[Data excerpts — start]

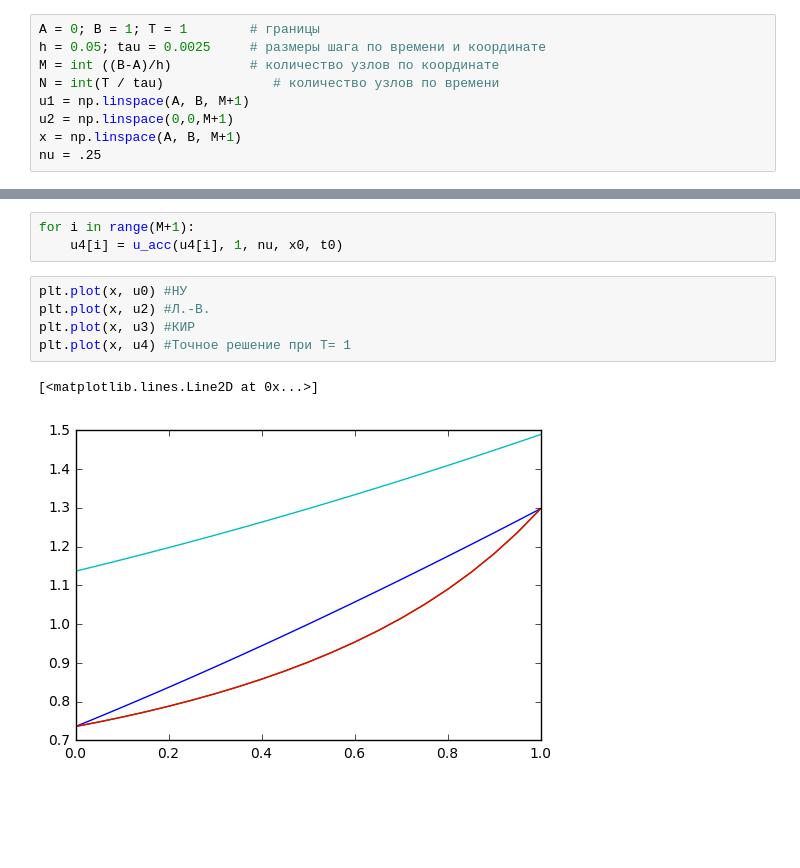
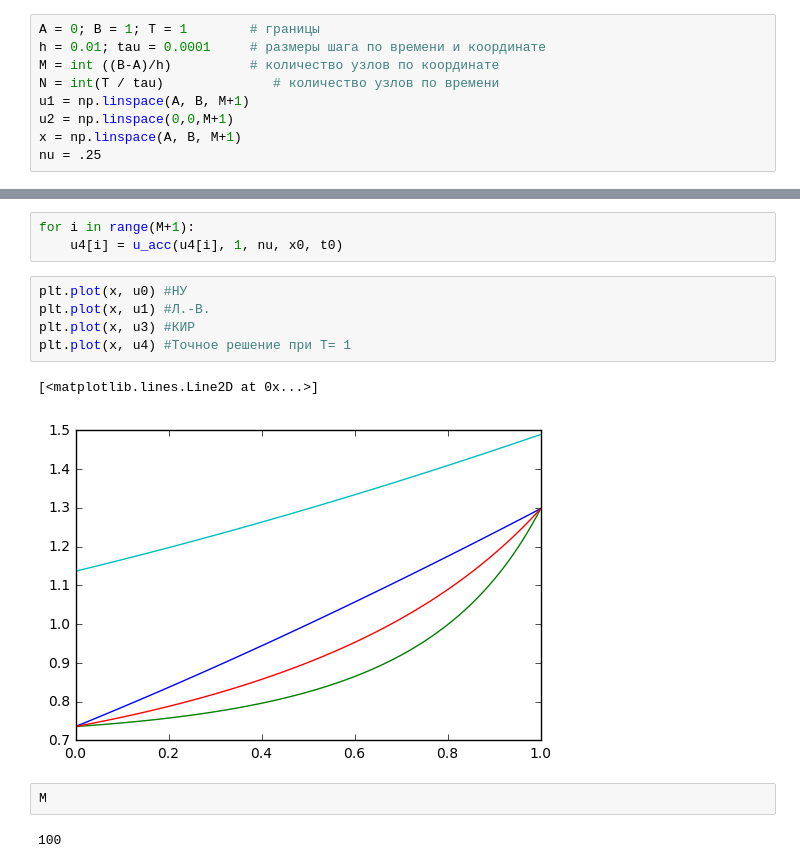
Before and after one commit to galitskiiboris/projects, a Jupyter notebook: Smooth.ipynb, the cells around one changed output, grey strips where cells are left out. Saved outputs shown, nothing was run; the diff lists cells and outputs as text; blank space fills up the shorter version.

```diff
--- a/Smooth.ipynb
+++ b/Smooth.ipynb
@@ -6,7 +6,7 @@ import matplotlib.pyplot as plt
 import scipy
 # %%
 A = 0; B = 1; T = 1        # границы
-h = 0.05; tau = 0.0025     # размеры шага по времени и координате
+h = 0.01; tau = 0.0001     # размеры шага по времени и координате
 M = int ((B-A)/h)          # количество узлов по координате
 N = int(T / tau)              # количество узлов по времени
 u1 = np.linspace(A, B, M+1)
@@ -69,9 +75,13 @@ for i in range(M+1):
     u4[i] = u_acc(u4[i], 1, nu, x0, t0)
 # %%
 plt.plot(x, u0) #НУ
-plt.plot(x, u2) #Л.-В.
+plt.plot(x, u1) #Л.-В.
 plt.plot(x, u3) #КИР
 plt.plot(x, u4) #Точное решение при T= 1
 # %% [output]
 [<matplotlib.lines.Line2D at 0x...>]
-[figure, old version]
+[figure, new version]
+# %%
+M
+# %% [output]
+100
```
Also changed, not shown: parts of 1 cell of this notebook, 1 other file.
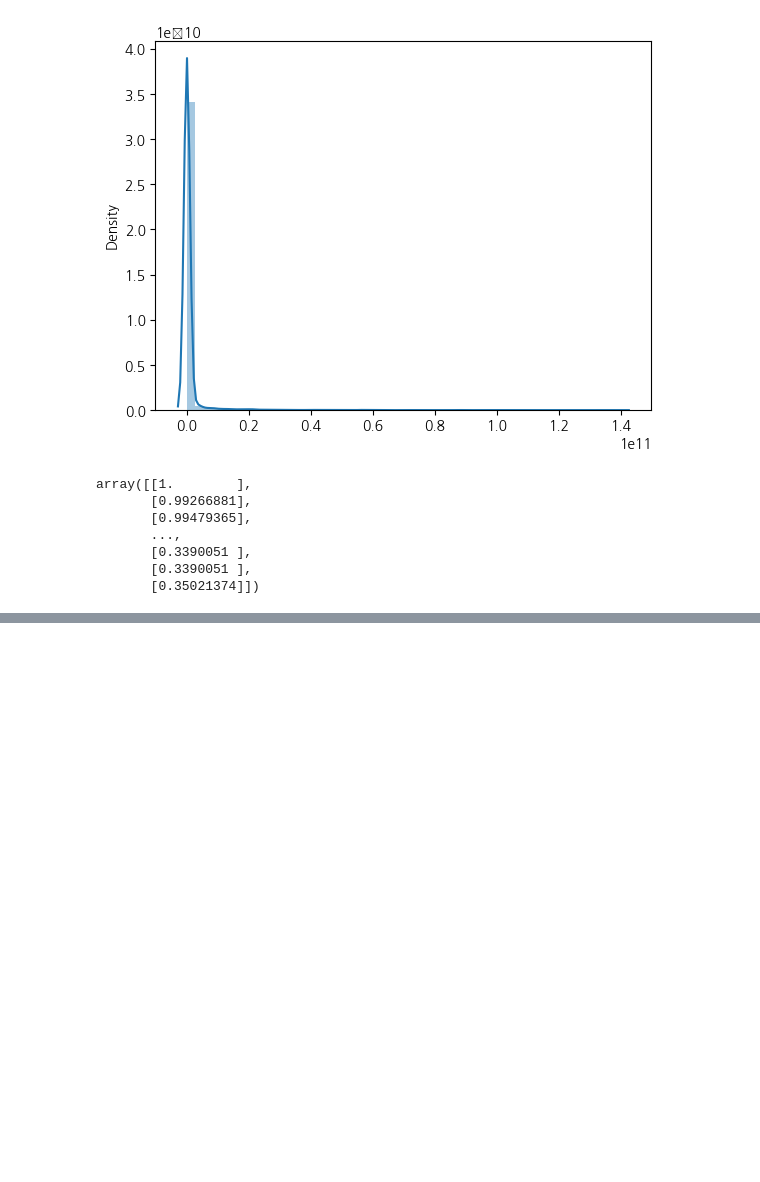
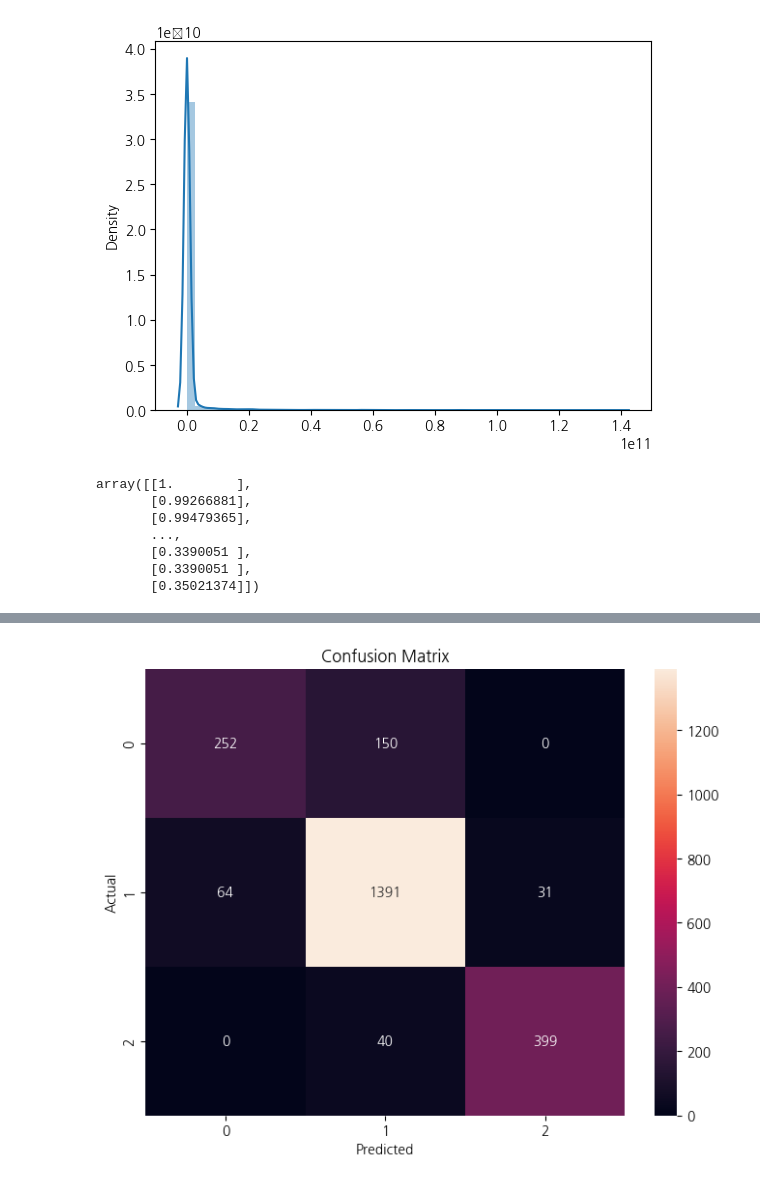
Before and after one commit to heeejini/DataScience_TermProject, a Jupyter notebook: Data_Science_Term_Project.ipynb, the cells around one changed output, grey strips where cells are left out. Saved outputs shown, nothing was run; the diff lists cells and outputs as text; code cells hidden in the pictures; blank space fills up the shorter version.

```diff
--- a/Data_Science_Term_Project.ipynb
+++ b/Data_Science_Term_Project.ipynb
@@ -921,6 +923,6 @@ array([[1.        ],
        [0.3390051 ],
        [0.35021374]])
 # %%
-y_labels = np.digitize(y, bins=[0, 1/2, 1]) - 1
+y_labels = np.digitize(y, bins=[0, 1/3, 2/3])
 print(y_labels)
 # %% [output]
@@ -995,0 +936,84 @@ plt.show()
+# %%
+import matplotlib.pyplot as plt
+from sklearn.ensemble import RandomForestClassifier
+from sklearn.model_selection import GridSearchCV
+from sklearn.metrics import accuracy_score, precision_score, recall_score, f1_score
+from sklearn.impute import SimpleImputer
+from sklearn.model_selection import train_test_split
+
+# 데이터 분할
+X_train, X_test, y_train, y_test = train_test_split(X, y_labels, test_size=0.2, random_state=42)
+
+# 결측값 처리를 위한 Imputer 객체 생성
+imputer = SimpleImputer()
+
+# X_train에 대해서만 결측값 처리를 수행
+X_train = imputer.fit_transform(X_train)
+
+# X_test에 대해서도 결측값 처리를 수행
+X_test = imputer.transform(X_test)
+
+# 모델 설정
+model = RandomForestClassifier(random_state=42)
+
+# 하이퍼파라미터 그리드 설정
+param_grid = {
+    'n_estimators': [100, 200, 300],
+    'max_depth': [None, 5, 10],
+    'min_samples_split': [2, 4, 8]
+}
+
+# GridSearchCV를 사용하여 최적의 매개 변수 탐색
+grid = GridSearchCV(model, param_grid, cv=5, scoring='accuracy')
+grid.fit(X_train, y_train)
+
+# 최적의 모델과 매개 변수 출력
+best_model = grid.best_estimator_
+best_params = grid.best_params_
+print("Best Model: ", best_model)
+print("Best Parameters: ", best_params)
+
+# 상위 5개 모델 출력
+cv_results = grid.cv_results_
+scores_params = sorted(zip(cv_results['mean_test_score'], cv_results['params']), key=lambda x: x[0], reverse=True)
+print("Top 5 Models:")
+for i in range(5):
+    params = {key: value for key, value in scores_params[i][1].items() if key in param_grid}
+    print(f"Model {i+1} Accuracy: {scores_params[i][0]}")
+    print(f"Model {i+1} Parameters: {params}")
+    print()
+
+# 테스트 세트에서 예측
+y_pred = best_model.predict(X_test)
+
+# 성능 평가
+accuracy = accuracy_score(y_test, y_pred)
+precision = precision_score(y_test, y_pred, average="macro")
+recall = recall_score(y_test, y_pred, average="macro")
+f1 = f1_score(y_test, y_pred, average="macro")
+
+print(f"Accuracy: {accuracy}")
+print(f"Precision: {precision}")
+print(f"Recall: {recall}")
+print(f"F1 Score: {f1}")
+
+# Confusion Matrix
+cm = confusion_matrix(y_test, y_pred)
+plt.figure(figsize=(8, 6))
+sns.heatmap(cm, annot=True, fmt='d')
+plt.xlabel('Predicted')
+plt.ylabel('Actual')
+plt.title('Confusion Matrix')
+plt.show()
+
+# Feature Importance
+importances = best_model.feature_importances_
+indices = np.argsort(importances)
+
+plt.figure(figsize=(10, 6))
+plt.barh(range(len(indices)), importances[indices], color='b', align='center')
+plt.yticks(range(len(indices)), [features[i] for i in indices])
+plt.xlabel('Relative Importance')
+plt.title('Feature Importances')
+plt.show()
+# %% [output]
@@ -995,0 +1037 @@ plt.show()
+[figure, added]
```
Also changed, not shown: parts of 8 cells of this notebook.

[Data excerpts — finish]

Required work
Repeat the entries faithfully. Any picture gets left out.

Exercise answer
Before and after one commit to galitskiiboris/projects, a Jupyter notebook: Smooth.ipynb, the cells around one changed output, grey strips where cells are left out. Saved outputs shown, nothing was run; the diff lists cells and outputs as text; blank space fills up the shorter version.

```diff
--- a/Smooth.ipynb
+++ b/Smooth.ipynb
@@ -6,7 +6,7 @@ import matplotlib.pyplot as plt
 import scipy
 # %%
 A = 0; B = 1; T = 1        # границы
-h = 0.05; tau = 0.0025     # размеры шага по времени и координате
+h = 0.01; tau = 0.0001     # размеры шага по времени и координате
 M = int ((B-A)/h)          # количество узлов по координате
 N = int(T / tau)              # количество узлов по времени
 u1 = np.linspace(A, B, M+1)
@@ -69,9 +75,13 @@ for i in range(M+1):
     u4[i] = u_acc(u4[i], 1, nu, x0, t0)
 # %%
 plt.plot(x, u0) #НУ
-plt.plot(x, u2) #Л.-В.
+plt.plot(x, u1) #Л.-В.
 plt.plot(x, u3) #КИР
 plt.plot(x, u4) #Точное решение при T= 1
 # %% [output]
 [<matplotlib.lines.Line2D at 0x...>]
-[figure, old version]
+[figure, new version]
+# %%
+M
+# %% [output]
+100
```
Also changed, not shown: parts of 1 cell of this notebook, 1 other file.
Before and after one commit to heeejini/DataScience_TermProject, a Jupyter notebook: Data_Science_Term_Project.ipynb, the cells around one changed output, grey strips where cells are left out. Saved outputs shown, nothing was run; the diff lists cells and outputs as text; code cells hidden in the pictures; blank space fills up the shorter version.

```diff
--- a/Data_Science_Term_Project.ipynb
+++ b/Data_Science_Term_Project.ipynb
@@ -921,6 +923,6 @@ array([[1.        ],
        [0.3390051 ],
        [0.35021374]])
 # %%
-y_labels = np.digitize(y, bins=[0, 1/2, 1]) - 1
+y_labels = np.digitize(y, bins=[0, 1/3, 2/3])
 print(y_labels)
 # %% [output]
@@ -995,0 +936,84 @@ plt.show()
+# %%
+import matplotlib.pyplot as plt
+from sklearn.ensemble import RandomForestClassifier
+from sklearn.model_selection import GridSearchCV
+from sklearn.metrics import accuracy_score, precision_score, recall_score, f1_score
+from sklearn.impute import SimpleImputer
+from sklearn.model_selection import train_test_split
+
+# 데이터 분할
+X_train, X_test, y_train, y_test = train_test_split(X, y_labels, test_size=0.2, random_state=42)
+
+# 결측값 처리를 위한 Imputer 객체 생성
+imputer = SimpleImputer()
+
+# X_train에 대해서만 결측값 처리를 수행
+X_train = imputer.fit_transform(X_train)
+
+# X_test에 대해서도 결측값 처리를 수행
+X_test = imputer.transform(X_test)
+
+# 모델 설정
+model = RandomForestClassifier(random_state=42)
+
+# 하이퍼파라미터 그리드 설정
+param_grid = {
+    'n_estimators': [100, 200, 300],
+    'max_depth': [None, 5, 10],
+    'min_samples_split': [2, 4, 8]
+}
+
+# GridSearchCV를 사용하여 최적의 매개 변수 탐색
+grid = GridSearchCV(model, param_grid, cv=5, scoring='accuracy')
+grid.fit(X_train, y_train)
+
+# 최적의 모델과 매개 변수 출력
+best_model = grid.best_estimator_
+best_params = grid.best_params_
+print("Best Model: ", best_model)
+print("Best Parameters: ", best_params)
+
+# 상위 5개 모델 출력
+cv_results = grid.cv_results_
+scores_params = sorted(zip(cv_results['mean_test_score'], cv_results['params']), key=lambda x: x[0], reverse=True)
+print("Top 5 Models:")
+for i in range(5):
+    params = {key: value for key, value in scores_params[i][1].items() if key in param_grid}
+    print(f"Model {i+1} Accuracy: {scores_params[i][0]}")
+    print(f"Model {i+1} Parameters: {params}")
+    print()
+
+# 테스트 세트에서 예측
+y_pred = best_model.predict(X_test)
+
+# 성능 평가
+accuracy = accuracy_score(y_test, y_pred)
+precision = precision_score(y_test, y_pred, average="macro")
+recall = recall_score(y_test, y_pred, average="macro")
+f1 = f1_score(y_test, y_pred, average="macro")
+
+print(f"Accuracy: {accuracy}")
+print(f"Precision: {precision}")
+print(f"Recall: {recall}")
+print(f"F1 Score: {f1}")
+
+# Confusion Matrix
+cm = confusion_matrix(y_test, y_pred)
+plt.figure(figsize=(8, 6))
+sns.heatmap(cm, annot=True, fmt='d')
+plt.xlabel('Predicted')
+plt.ylabel('Actual')
+plt.title('Confusion Matrix')
+plt.show()
+
+# Feature Importance
+importances = best_model.feature_importances_
+indices = np.argsort(importances)
+
+plt.figure(figsize=(10, 6))
+plt.barh(range(len(indices)), importances[indices], color='b', align='center')
+plt.yticks(range(len(indices)), [features[i] for i in indices])
+plt.xlabel('Relative Importance')
+plt.title('Feature Importances')
+plt.show()
+# %% [output]
@@ -995,0 +1037 @@ plt.show()
+[figure, added]
```
Also changed, not shown: parts of 8 cells of this notebook.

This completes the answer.